DAB: After high school, that would have been after high school, yes.  Now I’m trying to think of anything else that I missed that you...

PL: [00:52:26] Well, I have a more general question -- 

DAB: [00:52:29] All right.

PL: [00:52:29] -- I would just like to ask you.  You’ve described growing up clearly in a racially separate community, which clearly were very rich communities and gave you a lot because that’s what you’ve told us.  I’m wondering how you feel about the transformation [00:53:00] to more integrated communities and actually how you think we’re doing as a society today -- 

DAB: [00:53:11] Well -- 

PL: [00:53:11] --on those issues?

DAB: [00:53:14] -- we make -- it’s just progress has been made, but there’s still more to be done.  Well, I can see great difference from the time that I was in -- going to high school and now, I can see the difference, I mean a big difference.  But right now, right now as we speak, I feel like we are regressing, regressing right now, and that’s bad because we -- we’ve made quite a few steps forward.  And now, it seems like we’re going right back to -- into some of the things that we [00:54:00] just get -- that we got out of, and that that’s not good.  I belong to a group we call One Heart, and it’s made up of six people, three from my church, three, and three from a white church right up the road from us.  I go to Covesville Baptist Church, First Baptist Cove-- I go to that church, and there’s a white church right up the road from us.  We formed a group called One Heart, and we meet -- try to meet at least once a month, so...  And we talk about everything, all, racial, what’s going on in the world, racially like.  We read -- do a lot of reading on stuff like slavery, we read about reparations, we discuss all of this stuff [00:55:00] at meetings.  It’s just very, very interesting, and we learn a lot about each other.  We have become very, very close, and we encourage other people in the -- both churches to start getting groups together like that because you learn, you learn a lot.  And people don’t know, but it can make a lot of difference.  We even write letters to our congressmen concerning issues that we want done, so...  I’m very excited about that also.

PL: [00:55:56] That’s the way change happens.

DAB: [00:55:59] That’s the way -- 

PL: [00:55:59] (overlapping dialogue; inaudible) [00:56:00]

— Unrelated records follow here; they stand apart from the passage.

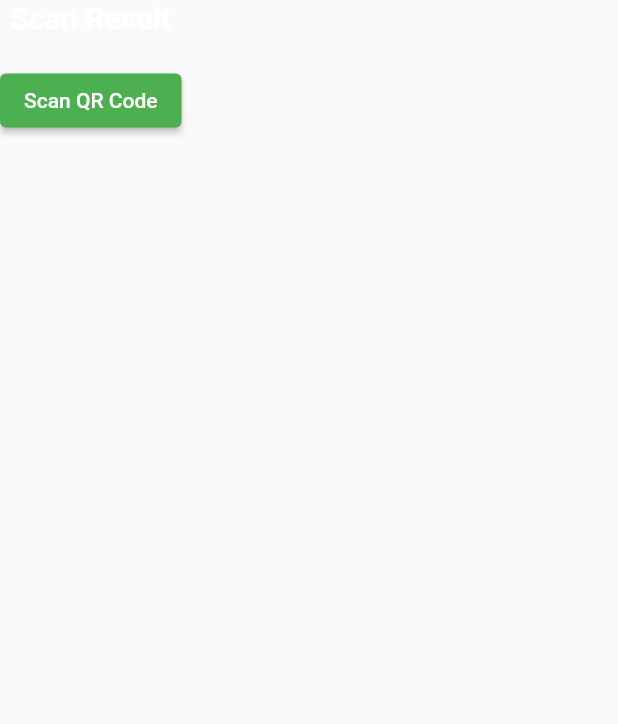
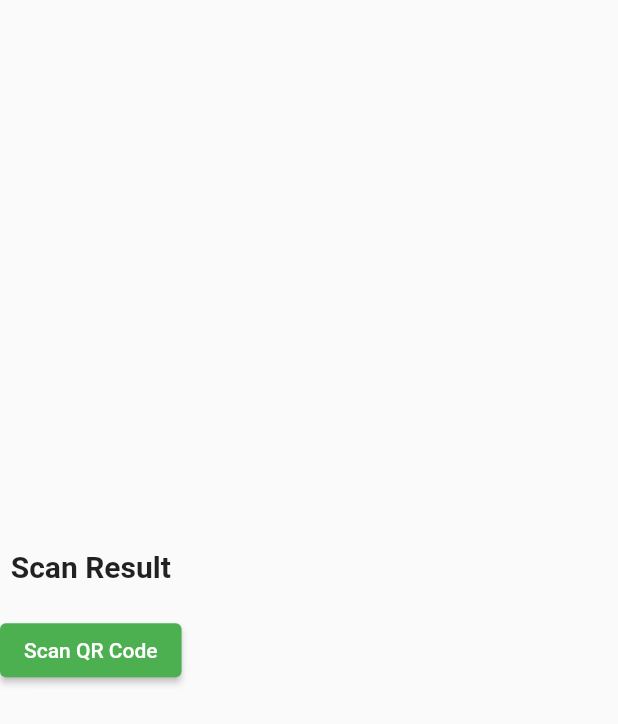
Before and after one commit to Md-Sifatullah617/pdf_gen, a Flutter app: the ScannerF screen opened directly, on a phone screen of 412 x 824 dp. Shown: the top 724 px of the screen. Run offline on Flutter 3.47's test engine with Material 2 defaults, Android fonts, the phone set to English and light mode, and no system bars; our stand-ins replace barcode_widget, firebase_auth, firebase_core, fluttertoast; accounts and stored records are empty.

Commit message:
bakita pore

```diff
--- a/lib/QR_Code/scanner.dart
+++ b/lib/QR_Code/scanner.dart
@@ -120,11 +120,12 @@ class _ScannerFState extends State<ScannerF> {
   Widget build(BuildContext context) {
     return Scaffold(
       body: Column(
+        mainAxisAlignment: MainAxisAlignment.center,
         children: [
-            const Text("Scan Result", style: TextStyle(
+            const Text("Scan Result",
+            style: TextStyle(
                 fontWeight: FontWeight.bold,
                 fontSize: 20,
-                color: Colors.white
             ),),
             const SizedBox(height: 20,),
             ElevatedButton(onPressed: (){}, child: const Text("Scan QR Code"))
```
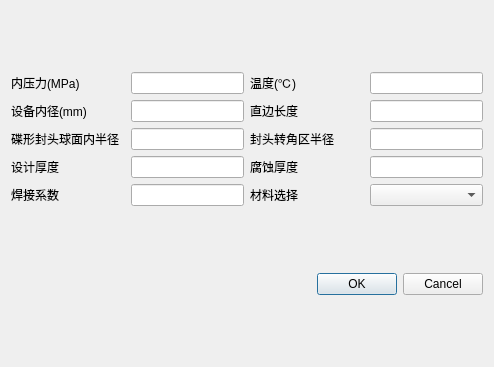
First picture: the form in OCC_Project/UI/disk_design_dialog.ui, repository Cancerrrr/PyOcc_Project_2021, before the edit.
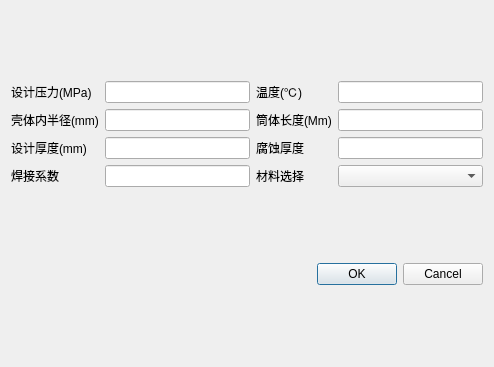
Second picture: the form after the edit.

```diff
--- a/OCC_Project/UI/disk_design_dialog.ui
+++ b/OCC_Project/UI/disk_design_dialog.ui
@@ -15,53 +15,36 @@
   </property>
   <layout class="QGridLayout" name="gridLayout_2">
    <item row="0" column="0">
-    <layout class="QGridLayout" name="gridLayout" rowstretch="1,1,1,1,1" columnstretch="0,1,1,1,1">
-     <item row="1" column="3">
-      <widget class="QLabel" name="label_4">
-       <property name="text">
-        <string>直边长度</string>
-       </property>
-      </widget>
-     </item>
-     <item row="3" column="4">
-      <widget class="QLineEdit" name="lineEdit_8"/>
-     </item>
-     <item row="2" column="3">
-      <widget class="QLabel" name="label_6">
-       <property name="text">
-        <string>封头转角区半径</string>
-       </property>
-      </widget>
-     </item>
-     <item row="1" column="1">
-      <widget class="QLabel" name="label_3">
-       <property name="text">
-        <string>设备内径(mm)</string>
-       </property>
-      </widget>
-     </item>
-     <item row="0" column="1">
-      <widget class="QLabel" name="label">
-       <property name="text">
-        <string>内压力(MPa)</string>
-       </property>
-      </widget>
-     </item>
+    <layout class="QGridLayout" name="gridLayout" rowstretch="1,0,0,0" columnstretch="0,0,0,0,0">
      <item row="0" column="2">
       <widget class="QLineEdit" name="lineEdit"/>
      </item>
      <item row="2" column="1">
-      <widget class="QLabel" name="label_5">
+      <widget class="QLabel" name="label_7">
        <property name="text">
-        <string>碟形封头球面内半径</string>
+        <string>设计厚度(mm)</string>
        </property>
       </widget>
      </item>
-     <item row="1" column="2">
-      <widget class="QLineEdit" name="lineEdit_3"/>
+     <item row="3" column="1">
+      <widget class="QLabel" name="label_9">
+       <property name="text">
+        <string>焊接系数</string>
+       </property>
+      </widget>
+     </item>
+     <item row="3" column="4">
+      <widget class="QComboBox" name="comboBox"/>
      </item>
      <item row="2" column="4">
-      <widget class="QLineEdit" name="lineEdit_6"/>
+      <widget class="QLineEdit" name="lineEdit_8"/>
+     </item>
+     <item row="0" column="1">
+      <widget class="QLabel" name="label">
+       <property name="text">
+        <string>设计压力(MPa)</string>
+       </property>
+      </widget>
      </item>
      <item row="0" column="3">
       <widget class="QLabel" name="label_2">
@@ -70,51 +53,48 @@
        </property>
       </widget>
      </item>
+     <item row="2" column="2">
+      <widget class="QLineEdit" name="lineEdit_7"/>
+     </item>
+     <item row="3" column="3">
+      <widget class="QLabel" name="label_10">
+       <property name="text">
+        <string>材料选择</string>
+       </property>
+      </widget>
+     </item>
      <item row="0" column="4">
       <widget class="QLineEdit" name="lineEdit_2"/>
      </item>
-     <item row="3" column="3">
+     <item row="2" column="3">
       <widget class="QLabel" name="label_8">
        <property name="text">
         <string>腐蚀厚度</string>
        </property>
       </widget>
      </item>
-     <item row="2" column="2">
-      <widget class="QLineEdit" name="lineEdit_5"/>
-     </item>
-     <item row="1" column="4">
-      <widget class="QLineEdit" name="lineEdit_4"/>
-     </item>
      <item row="3" column="2">
-      <widget class="QLineEdit" name="lineEdit_7"/>
-     </item>
-     <item row="3" column="1">
-      <widget class="QLabel" name="label_7">
-       <property name="text">
-        <string>设计厚度</string>
-       </property>
-      </widget>
-     </item>
-     <item row="4" column="1">
-      <widget class="QLabel" name="label_9">
-       <property name="text">
-        <string>焊接系数</string>
-       </property>
-      </widget>
-     </item>
-     <item row="4" column="2">
       <widget class="QLineEdit" name="lineEdit_9"/>
      </item>
-     <item row="4" column="3">
-      <widget class="QLabel" name="label_10">
+     <item row="1" column="1">
+      <widget class="QLabel" name="label_3">
        <property name="text">
-        <string>材料选择</string>
+        <string>壳体内半径(mm)</string>
        </property>
       </widget>
      </item>
-     <item row="4" column="4">
-      <widget class="QComboBox" name="comboBox"/>
+     <item row="1" column="2">
+      <widget class="QLineEdit" name="lineEdit_3"/>
+     </item>
+     <item row="1" column="3">
+      <widget class="QLabel" name="label_4">
+       <property name="text">
+        <string>筒体长度(Mm)</string>
+       </property>
+      </widget>
+     </item>
+     <item row="1" column="4">
+      <widget class="QLineEdit" name="lineEdit_4"/>
      </item>
     </layout>
    </item>
```
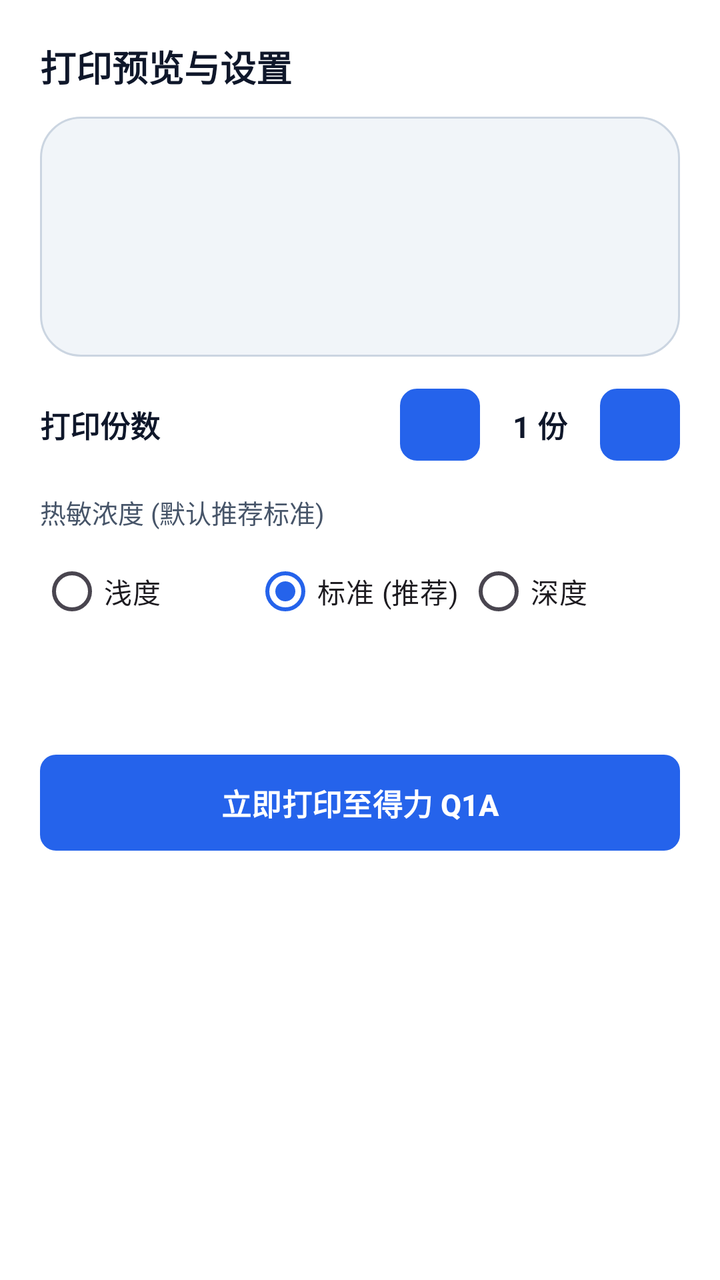
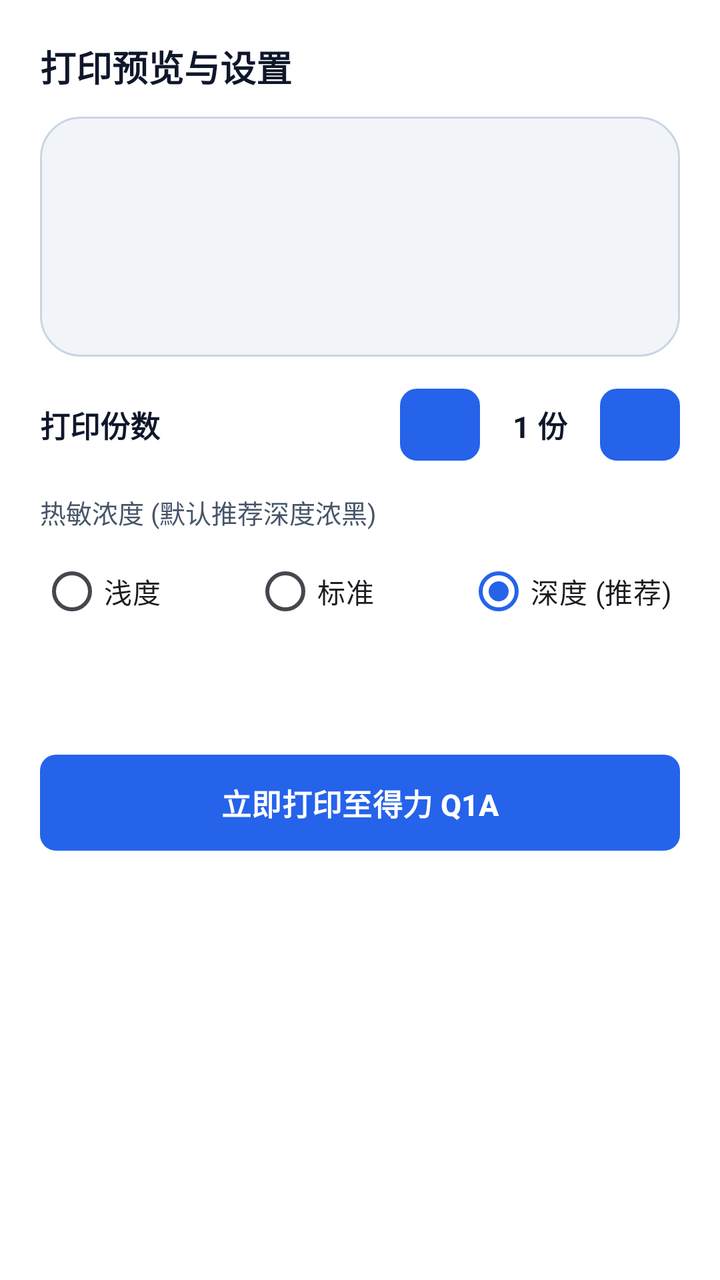

Two renders of the same Android screen: before a commit and after it. Below are the layout's source before the change and the commit's diff.
<!-- AndroidManifest.xml: application theme Theme.DeliPrinter -->
<!-- res/layout/dialog_print.xml -->
<?xml version="1.0" encoding="utf-8"?>
<LinearLayout
    xmlns:android="http://schemas.android.com/apk/res/android"
    android:layout_width="match_parent"
    android:layout_height="wrap_content"
    android:background="@color/bg_card"
    android:orientation="vertical"
    android:padding="20dp">

    <TextView
        android:layout_width="wrap_content"
        android:layout_height="wrap_content"
        android:text="打印预览与设置"
        android:textColor="@color/text_primary"
        android:textSize="18sp"
        android:textStyle="bold" />

    
    <ImageView
        android:id="@+id/ivPrintPreview"
        android:layout_width="match_parent"
        android:layout_height="120dp"
        android:layout_marginTop="12dp"
        android:background="@drawable/bg_pill"
        android:contentDescription="打印预览"
        android:padding="8dp"
        android:scaleType="fitCenter" />

    
    <LinearLayout
        android:layout_width="match_parent"
        android:layout_height="wrap_content"
        android:layout_marginTop="16dp"
        android:gravity="center_vertical"
        android:orientation="horizontal">

        <TextView
            android:layout_width="0dp"
            android:layout_height="wrap_content"
            android:layout_weight="1"
            android:text="打印份数"
            android:textColor="@color/text_primary"
            android:textSize="15sp"
            android:textStyle="bold" />

        <Button
            android:id="@+id/btnMinusCopies"
            android:layout_width="40dp"
            android:layout_height="36dp"
            android:background="@drawable/bg_btn_secondary"
            android:text="-"
            android:textSize="16sp" />

        <TextView
            android:id="@+id/tvCopies"
            android:layout_width="60dp"
            android:layout_height="wrap_content"
            android:gravity="center"
            android:text="1 份"
            android:textColor="@color/text_primary"
            android:textSize="15sp"
            android:textStyle="bold" />

        <Button
            android:id="@+id/btnPlusCopies"
            android:layout_width="40dp"
            android:layout_height="36dp"
            android:background="@drawable/bg_btn_secondary"
            android:text="+"
            android:textSize="16sp" />
    </LinearLayout>

    
    <TextView
        android:layout_width="wrap_content"
        android:layout_height="wrap_content"
        android:layout_marginTop="16dp"
        android:text="热敏浓度 (默认推荐标准)"
        android:textColor="@color/text_secondary"
        android:textSize="13sp" />

    <RadioGroup
        android:id="@+id/rgDensity"
        android:layout_width="match_parent"
        android:layout_height="wrap_content"
        android:layout_marginTop="6dp"
        android:checkedButton="@+id/rbDensityNormal"
        android:orientation="horizontal">

        <RadioButton
            android:id="@+id/rbDensityLight"
            android:layout_width="0dp"
            android:layout_height="wrap_content"
            android:layout_weight="1"
            android:text="浅度" />

        <RadioButton
            android:id="@+id/rbDensityNormal"
            android:layout_width="0dp"
            android:layout_height="wrap_content"
            android:layout_weight="1"
            android:text="标准 (推荐)" />

        <RadioButton
            android:id="@+id/rbDensityDark"
            android:layout_width="0dp"
            android:layout_height="wrap_content"
            android:layout_weight="1"
            android:text="深度" />
    </RadioGroup>

    
    <ProgressBar
        android:id="@+id/printProgress"
        style="?android:attr/progressBarStyleHorizontal"
        android:layout_width="match_parent"
        android:layout_height="8dp"
        android:layout_marginTop="16dp"
        android:visibility="invisible" />

    <TextView
        android:id="@+id/tvPrintProgressStatus"
        android:layout_width="match_parent"
        android:layout_height="wrap_content"
        android:layout_marginTop="4dp"
        android:gravity="center"
        android:textColor="@color/brand_primary"
        android:textSize="13sp"
        android:visibility="invisible" />

    
    <Button
        android:id="@+id/btnExecutePrint"
        android:layout_width="match_parent"
        android:layout_height="48dp"
        android:layout_marginTop="12dp"
        android:background="@drawable/bg_btn_primary"
        android:text="立即打印至得力 Q1A"
        android:textColor="@color/white"
        android:textSize="15sp"
        android:textStyle="bold" />

</LinearLayout>
<!-- resources referenced by this layout -->
<resources>
  <color name="bg_card">#FFFFFF</color>
  <color name="brand_primary">#2563EB</color>
  <color name="text_primary">#0F172A</color>
  <color name="text_secondary">#475569</color>
  <color name="white">#FFFFFF</color>
  <!-- drawable bg_btn_primary (drawable) -->
  <?xml version="1.0" encoding="utf-8"?>
  <ripple xmlns:android="http://schemas.android.com/apk/res/android"
      android:color="#40FFFFFF">
      <item>
          <shape android:shape="rectangle">
              <solid android:color="@color/brand_primary" />
              <corners android:radius="8dp" />
          </shape>
      </item>
  </ripple>
  <!-- drawable bg_btn_secondary (drawable) -->
  <?xml version="1.0" encoding="utf-8"?>
  <ripple xmlns:android="http://schemas.android.com/apk/res/android"
      android:color="#20000000">
      <item>
          <shape android:shape="rectangle">
              <solid android:color="@color/bg_subtle" />
              <stroke android:width="1dp" android:color="@color/border_color" />
              <corners android:radius="8dp" />
          </shape>
      </item>
  </ripple>
  <!-- drawable bg_pill (drawable) -->
  <?xml version="1.0" encoding="utf-8"?>
  <shape xmlns:android="http://schemas.android.com/apk/res/android"
      android:shape="rectangle">
      <solid android:color="@color/bg_subtle" />
      <stroke
          android:width="1dp"
          android:color="@color/border_color" />
      <corners android:radius="20dp" />
      <padding
          android:bottom="4dp"
          android:left="10dp"
          android:right="10dp"
          android:top="4dp" />
  </shape>
  <style name="Theme.DeliPrinter" parent="Theme.Material3.Light.NoActionBar">
          <item name="colorPrimary">@color/brand_primary</item>
          <item name="colorPrimaryVariant">@color/brand_primary_dark</item>
          <item name="colorSecondary">@color/brand_accent</item>
          <item name="android:statusBarColor">@color/bg_app</item>
          <item name="android:windowLightStatusBar">true</item>
          <item name="android:windowBackground">@color/bg_app</item>
      </style>
  <color name="bg_subtle">#F1F5F9</color>
  <color name="border_color">#CBD5E1</color>
  <color name="brand_primary_dark">#1D4ED8</color>
  <color name="brand_accent">#0EA5E9</color>
  <color name="bg_app">#F8FAFC</color>
</resources>

<!-- the commit's change to res/layout/dialog_print.xml (unified diff, before → after) -->
@@ -75,7 +75,7 @@
         android:layout_width="wrap_content"
         android:layout_height="wrap_content"
         android:layout_marginTop="16dp"
-        android:text="热敏浓度 (默认推荐标准)"
+        android:text="热敏浓度 (默认推荐深度浓黑)"
         android:textColor="@color/text_secondary"
         android:textSize="13sp" />
 
@@ -84,7 +84,7 @@
         android:layout_width="match_parent"
         android:layout_height="wrap_content"
         android:layout_marginTop="6dp"
-        android:checkedButton="@+id/rbDensityNormal"
+        android:checkedButton="@+id/rbDensityDark"
         android:orientation="horizontal">
 
         <RadioButton
@@ -99,14 +99,14 @@
             android:layout_width="0dp"
             android:layout_height="wrap_content"
             android:layout_weight="1"
-            android:text="标准 (推荐)" />
+            android:text="标准" />
 
         <RadioButton
             android:id="@+id/rbDensityDark"
             android:layout_width="0dp"
             android:layout_height="wrap_content"
             android:layout_weight="1"
-            android:text="深度" />
+            android:text="深度 (推荐)" />
     </RadioGroup>
 
     
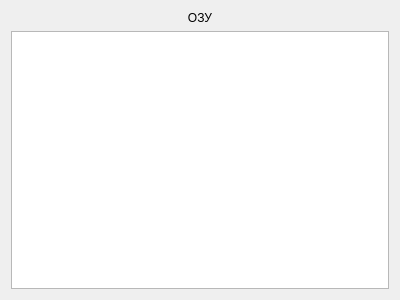
Above: gui/memmorywidget.ui from Buvaluy/VirtualMachine before the change. Below: the same form after it.
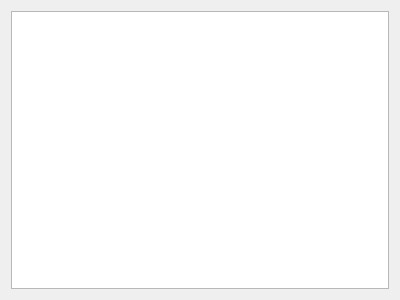
That is the form after the change.

Commit message: Change command interface

Diff of the .ui file:
```diff
--- a/gui/memmorywidget.ui
+++ b/gui/memmorywidget.ui
@@ -14,16 +14,6 @@
    <string>Form</string>
   </property>
   <layout class="QVBoxLayout" name="verticalLayout">
-   <item>
-    <widget class="QLabel" name="label">
-     <property name="text">
-      <string>ОЗУ</string>
-     </property>
-     <property name="alignment">
-      <set>Qt::AlignCenter</set>
-     </property>
-    </widget>
-   </item>
    <item>
     <widget class="QTableWidget" name="tableMemory"/>
    </item>
```
The commit also changes 4 other files.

DAB: [00:56:01] -- that’s the only way, that’s the only way.  In our group, we got people from different ages.  One girl is -- I think she’s in her fifties -- no, maybe in her late fifties to early.  We got one lady in there that’s 93 years old, and she’s as sharp as a tack, I mean she is -- she’s really.  She’s a former schoolteacher, but she’s not from here, but she lives here now.  It’s just interesting to talk to her.  Matter of fact, we got a meeting scheduled for Saturday, this coming Saturday.  Yeah.

PL: [00:56:45] Thank you so much.

GG: [00:56:46] Yeah --

PL: [00:56:46] -- for sharing your story-- 

GG: [00:56:47] -- thank you, Don.

DAB: [00:56:48] You’re quite -- 

PL: [00:56:49] -- and for your honesty.  

DAB: [00:56:49] -- welcome.  Thank you for having me.  

LD: [00:56:51] Thank you, Mr. Byers.

DAB: [00:56:52] You’re welcome.

PL: [00:56:57] Any final things you want to say [00:57:00] that we haven’t covered?

DAB: [00:57:02] No, not that I know of.

PL: [00:57:06] Great, thank you.